- Problem details:
Which lines below include the string "NOTES"? Please show each one.

User interface change data
####
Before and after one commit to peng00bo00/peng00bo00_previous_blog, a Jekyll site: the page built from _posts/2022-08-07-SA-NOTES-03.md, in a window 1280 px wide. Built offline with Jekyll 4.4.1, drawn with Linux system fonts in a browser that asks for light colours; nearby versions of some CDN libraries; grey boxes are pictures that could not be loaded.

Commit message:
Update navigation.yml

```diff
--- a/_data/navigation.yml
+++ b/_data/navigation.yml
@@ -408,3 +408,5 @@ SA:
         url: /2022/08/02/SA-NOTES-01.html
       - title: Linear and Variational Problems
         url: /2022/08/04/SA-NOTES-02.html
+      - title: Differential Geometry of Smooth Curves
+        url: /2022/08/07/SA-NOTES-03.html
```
####
- Exercise solution:
Before and after one commit to peng00bo00/peng00bo00_previous_blog, a Jekyll site: the page built from _posts/2022-08-07-SA-NOTES-03.md, in a window 1280 px wide. Built offline with Jekyll 4.4.1, drawn with Linux system fonts in a browser that asks for light colours; nearby versions of some CDN libraries; grey boxes are pictures that could not be loaded.
         url: /2022/08/02/SA-NOTES-01.html
         url: /2022/08/04/SA-NOTES-02.html
+        url: /2022/08/07/SA-NOTES-03.html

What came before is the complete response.